• **PROBLEM**: Output each record exactly as given. Leave out every picture.

:: RECORDS TO PROCESS

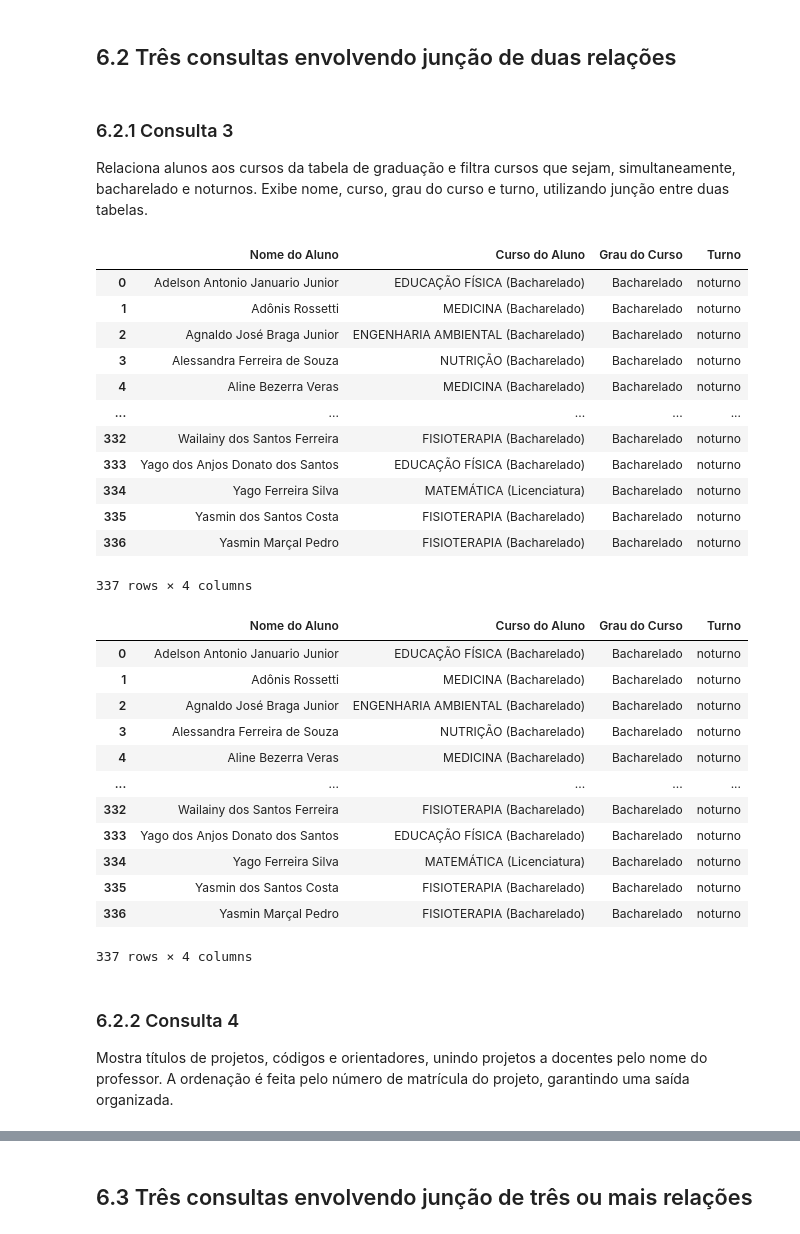
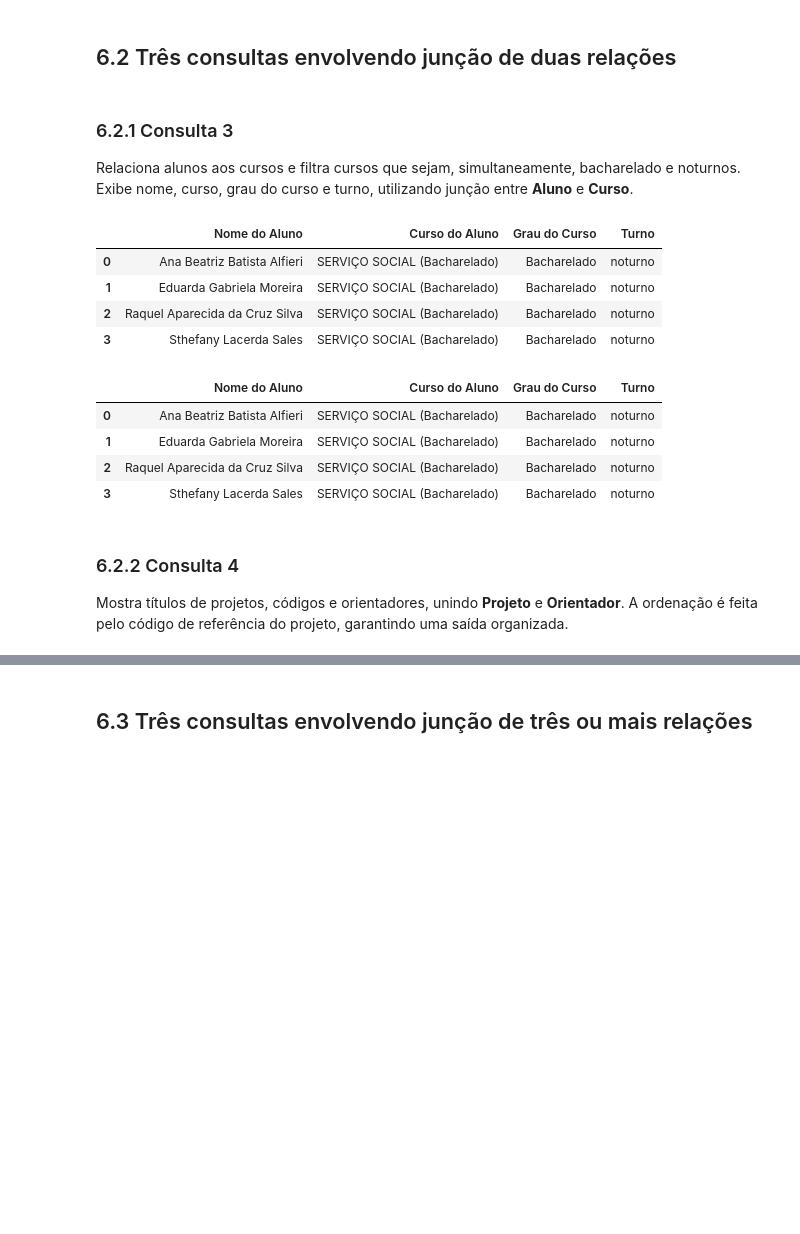
Before and after one commit to raissagd/TP2-IBD, a Jupyter notebook: main.ipynb, the cells around one changed output, grey strips where cells are left out. Cells and saved outputs as stored; diff of their text form; code cells hidden in the pictures; blank space fills up the shorter version.

Commit message:
Corrigindo as consultas para serem feitas em cima das tabelas normalizadas no db

```diff
--- a/main.ipynb
+++ b/main.ipynb
@@ -937,0 +908,17 @@ def run(sql):
+# %%
+import pandas as pd
+import sqlite3
+
+# Conectar ao banco de dados normalizado
+conn = sqlite3.connect('ic-uftm.db')
+
+def run(sql):
+    """Executa query SQL e exibe resultado"""
+    df_result = pd.read_sql_query(sql, conn)
+    display(df_result)
+    return df_result
+
+print("✓ Conexão estabelecida com ic-uftm.db")
+print("\nTabelas disponíveis:")
+tabelas = pd.read_sql_query("SELECT name FROM sqlite_master WHERE type='table'", conn)
+display(tabelas)
@@ -1027,43 +1027,30 @@ WHERE
 ## 6.2 Três consultas envolvendo junção de duas relações
 # %% [markdown]
 ### 6.2.1 Consulta 3
-Relaciona alunos aos cursos da tabela de graduação e filtra cursos que sejam, simultaneamente, bacharelado e noturnos. Exibe nome, curso, grau do curso e turno, utilizando junção entre duas tabelas.
+Relaciona alunos aos cursos e filtra cursos que sejam, simultaneamente, bacharelado e noturnos. Exibe nome, curso, grau do curso e turno, utilizando junção entre **Aluno** e **Curso**.
 # %%
 run("""
 SELECT DISTINCT
-  a."Nome do Aluno", a."Curso do Aluno", lc.grau AS "Grau do Curso", lc.turno AS "Turno"
-FROM
-  alunos_ic_enriquecido AS a JOIN ListaCursosGraduacao AS lc
-WHERE
-  lc.grau LIKE '%Bacharelado%' AND lc.turno LIKE '%noturno%'
+  a.Nome AS "Nome do Aluno",
+  c.Nome_Curso AS "Curso do Aluno",
+  c.Grau AS "Grau do Curso",
+  c.Turno AS "Turno"
+FROM Aluno a
+JOIN Curso c ON a.ID_Curso = c.ID_Curso
+WHERE c.Grau LIKE '%Bacharelado%'
+  AND c.Turno LIKE '%noturno%'
 """)
 # %% [output]
 |  | Nome do Aluno | Curso do Aluno | Grau do Curso | Turno |
-| 0 | Adelson Antonio Januario Junior | EDUCAÇÃO FÍSICA (Bacharelado) | Bacharelado | noturno |
-| 1 | Adônis Rossetti | MEDICINA (Bacharelado) | Bacharelado | noturno |
-| 2 | Agnaldo José Braga Junior | ENGENHARIA AMBIENTAL (Bacharelado) | Bacharelado | noturno |
-| 3 | Alessandra Ferreira de Souza | NUTRIÇÃO (Bacharelado) | Bacharelado | noturno |
-| 4 | Aline Bezerra Veras | MEDICINA (Bacharelado) | Bacharelado | noturno |
-| ... | ... | ... | ... | ... |
-| 332 | Wailainy dos Santos Ferreira | FISIOTERAPIA (Bacharelado) | Bacharelado | noturno |
-| 333 | Yago dos Anjos Donato dos Santos | EDUCAÇÃO FÍSICA (Bacharelado) | Bacharelado | noturno |
-| 334 | Yago Ferreira Silva | MATEMÁTICA (Licenciatura) | Bacharelado | noturno |
-| 335 | Yasmin dos Santos Costa | FISIOTERAPIA (Bacharelado) | Bacharelado | noturno |
-| 336 | Yasmin Marçal Pedro | FISIOTERAPIA (Bacharelado) | Bacharelado | noturno |
+| 0 | Ana Beatriz Batista Alfieri | SERVIÇO SOCIAL (Bacharelado) | Bacharelado | noturno |
+| 1 | Eduarda Gabriela Moreira | SERVIÇO SOCIAL (Bacharelado) | Bacharelado | noturno |
+| 2 | Raquel Aparecida da Cruz Silva | SERVIÇO SOCIAL (Bacharelado) | Bacharelado | noturno |
+| 3 | Sthefany Lacerda Sales | SERVIÇO SOCIAL (Bacharelado) | Bacharelado | noturno |
-337 rows × 4 columns
 |  | Nome do Aluno | Curso do Aluno | Grau do Curso | Turno |
-| 0 | Adelson Antonio Januario Junior | EDUCAÇÃO FÍSICA (Bacharelado) | Bacharelado | noturno |
-| 1 | Adônis Rossetti | MEDICINA (Bacharelado) | Bacharelado | noturno |
-| 2 | Agnaldo José Braga Junior | ENGENHARIA AMBIENTAL (Bacharelado) | Bacharelado | noturno |
-| 3 | Alessandra Ferreira de Souza | NUTRIÇÃO (Bacharelado) | Bacharelado | noturno |
-| 4 | Aline Bezerra Veras | MEDICINA (Bacharelado) | Bacharelado | noturno |
-| ... | ... | ... | ... | ... |
-| 332 | Wailainy dos Santos Ferreira | FISIOTERAPIA (Bacharelado) | Bacharelado | noturno |
-| 333 | Yago dos Anjos Donato dos Santos | EDUCAÇÃO FÍSICA (Bacharelado) | Bacharelado | noturno |
-| 334 | Yago Ferreira Silva | MATEMÁTICA (Licenciatura) | Bacharelado | noturno |
-| 335 | Yasmin dos Santos Costa | FISIOTERAPIA (Bacharelado) | Bacharelado | noturno |
-| 336 | Yasmin Marçal Pedro | FISIOTERAPIA (Bacharelado) | Bacharelado | noturno |
+| 0 | Ana Beatriz Batista Alfieri | SERVIÇO SOCIAL (Bacharelado) | Bacharelado | noturno |
+| 1 | Eduarda Gabriela Moreira | SERVIÇO SOCIAL (Bacharelado) | Bacharelado | noturno |
+| 2 | Raquel Aparecida da Cruz Silva | SERVIÇO SOCIAL (Bacharelado) | Bacharelado | noturno |
+| 3 | Sthefany Lacerda Sales | SERVIÇO SOCIAL (Bacharelado) | Bacharelado | noturno |
-337 rows × 4 columns
 # %% [markdown]
 ### 6.2.2 Consulta 4
-Mostra títulos de projetos, códigos e orientadores, unindo projetos a docentes pelo nome do professor. A ordenação é feita pelo número de matrícula do projeto, garantindo uma saída organizada.
+Mostra títulos de projetos, códigos e orientadores, unindo **Projeto** e **Orientador**. A ordenação é feita pelo código de referência do projeto, garantindo uma saída organizada.
```
Also changed, not shown: parts of 22 cells of this notebook, 1 other file.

::::

• **EXPECTED ANSWER**:
Before and after one commit to raissagd/TP2-IBD, a Jupyter notebook: main.ipynb, the cells around one changed output, grey strips where cells are left out. Cells and saved outputs as stored; diff of their text form; code cells hidden in the pictures; blank space fills up the shorter version.

Commit message:
Corrigindo as consultas para serem feitas em cima das tabelas normalizadas no db

```diff
--- a/main.ipynb
+++ b/main.ipynb
@@ -937,0 +908,17 @@ def run(sql):
+# %%
+import pandas as pd
+import sqlite3
+
+# Conectar ao banco de dados normalizado
+conn = sqlite3.connect('ic-uftm.db')
+
+def run(sql):
+    """Executa query SQL e exibe resultado"""
+    df_result = pd.read_sql_query(sql, conn)
+    display(df_result)
+    return df_result
+
+print("✓ Conexão estabelecida com ic-uftm.db")
+print("\nTabelas disponíveis:")
+tabelas = pd.read_sql_query("SELECT name FROM sqlite_master WHERE type='table'", conn)
+display(tabelas)
@@ -1027,43 +1027,30 @@ WHERE
 ## 6.2 Três consultas envolvendo junção de duas relações
 # %% [markdown]
 ### 6.2.1 Consulta 3
-Relaciona alunos aos cursos da tabela de graduação e filtra cursos que sejam, simultaneamente, bacharelado e noturnos. Exibe nome, curso, grau do curso e turno, utilizando junção entre duas tabelas.
+Relaciona alunos aos cursos e filtra cursos que sejam, simultaneamente, bacharelado e noturnos. Exibe nome, curso, grau do curso e turno, utilizando junção entre **Aluno** e **Curso**.
 # %%
 run("""
 SELECT DISTINCT
-  a."Nome do Aluno", a."Curso do Aluno", lc.grau AS "Grau do Curso", lc.turno AS "Turno"
-FROM
-  alunos_ic_enriquecido AS a JOIN ListaCursosGraduacao AS lc
-WHERE
-  lc.grau LIKE '%Bacharelado%' AND lc.turno LIKE '%noturno%'
+  a.Nome AS "Nome do Aluno",
+  c.Nome_Curso AS "Curso do Aluno",
+  c.Grau AS "Grau do Curso",
+  c.Turno AS "Turno"
+FROM Aluno a
+JOIN Curso c ON a.ID_Curso = c.ID_Curso
+WHERE c.Grau LIKE '%Bacharelado%'
+  AND c.Turno LIKE '%noturno%'
 """)
 # %% [output]
 |  | Nome do Aluno | Curso do Aluno | Grau do Curso | Turno |
-| 0 | Adelson Antonio Januario Junior | EDUCAÇÃO FÍSICA (Bacharelado) | Bacharelado | noturno |
-| 1 | Adônis Rossetti | MEDICINA (Bacharelado) | Bacharelado | noturno |
-| 2 | Agnaldo José Braga Junior | ENGENHARIA AMBIENTAL (Bacharelado) | Bacharelado | noturno |
-| 3 | Alessandra Ferreira de Souza | NUTRIÇÃO (Bacharelado) | Bacharelado | noturno |
-| 4 | Aline Bezerra Veras | MEDICINA (Bacharelado) | Bacharelado | noturno |
-| ... | ... | ... | ... | ... |
-| 332 | Wailainy dos Santos Ferreira | FISIOTERAPIA (Bacharelado) | Bacharelado | noturno |
-| 333 | Yago dos Anjos Donato dos Santos | EDUCAÇÃO FÍSICA (Bacharelado) | Bacharelado | noturno |
-| 334 | Yago Ferreira Silva | MATEMÁTICA (Licenciatura) | Bacharelado | noturno |
-| 335 | Yasmin dos Santos Costa | FISIOTERAPIA (Bacharelado) | Bacharelado | noturno |
-| 336 | Yasmin Marçal Pedro | FISIOTERAPIA (Bacharelado) | Bacharelado | noturno |
+| 0 | Ana Beatriz Batista Alfieri | SERVIÇO SOCIAL (Bacharelado) | Bacharelado | noturno |
+| 1 | Eduarda Gabriela Moreira | SERVIÇO SOCIAL (Bacharelado) | Bacharelado | noturno |
+| 2 | Raquel Aparecida da Cruz Silva | SERVIÇO SOCIAL (Bacharelado) | Bacharelado | noturno |
+| 3 | Sthefany Lacerda Sales | SERVIÇO SOCIAL (Bacharelado) | Bacharelado | noturno |
-337 rows × 4 columns
 |  | Nome do Aluno | Curso do Aluno | Grau do Curso | Turno |
-| 0 | Adelson Antonio Januario Junior | EDUCAÇÃO FÍSICA (Bacharelado) | Bacharelado | noturno |
-| 1 | Adônis Rossetti | MEDICINA (Bacharelado) | Bacharelado | noturno |
-| 2 | Agnaldo José Braga Junior | ENGENHARIA AMBIENTAL (Bacharelado) | Bacharelado | noturno |
-| 3 | Alessandra Ferreira de Souza | NUTRIÇÃO (Bacharelado) | Bacharelado | noturno |
-| 4 | Aline Bezerra Veras | MEDICINA (Bacharelado) | Bacharelado | noturno |
-| ... | ... | ... | ... | ... |
-| 332 | Wailainy dos Santos Ferreira | FISIOTERAPIA (Bacharelado) | Bacharelado | noturno |
-| 333 | Yago dos Anjos Donato dos Santos | EDUCAÇÃO FÍSICA (Bacharelado) | Bacharelado | noturno |
-| 334 | Yago Ferreira Silva | MATEMÁTICA (Licenciatura) | Bacharelado | noturno |
-| 335 | Yasmin dos Santos Costa | FISIOTERAPIA (Bacharelado) | Bacharelado | noturno |
-| 336 | Yasmin Marçal Pedro | FISIOTERAPIA (Bacharelado) | Bacharelado | noturno |
+| 0 | Ana Beatriz Batista Alfieri | SERVIÇO SOCIAL (Bacharelado) | Bacharelado | noturno |
+| 1 | Eduarda Gabriela Moreira | SERVIÇO SOCIAL (Bacharelado) | Bacharelado | noturno |
+| 2 | Raquel Aparecida da Cruz Silva | SERVIÇO SOCIAL (Bacharelado) | Bacharelado | noturno |
+| 3 | Sthefany Lacerda Sales | SERVIÇO SOCIAL (Bacharelado) | Bacharelado | noturno |
-337 rows × 4 columns
 # %% [markdown]
 ### 6.2.2 Consulta 4
-Mostra títulos de projetos, códigos e orientadores, unindo projetos a docentes pelo nome do professor. A ordenação é feita pelo número de matrícula do projeto, garantindo uma saída organizada.
+Mostra títulos de projetos, códigos e orientadores, unindo **Projeto** e **Orientador**. A ordenação é feita pelo código de referência do projeto, garantindo uma saída organizada.
```
Also changed, not shown: parts of 22 cells of this notebook, 1 other file.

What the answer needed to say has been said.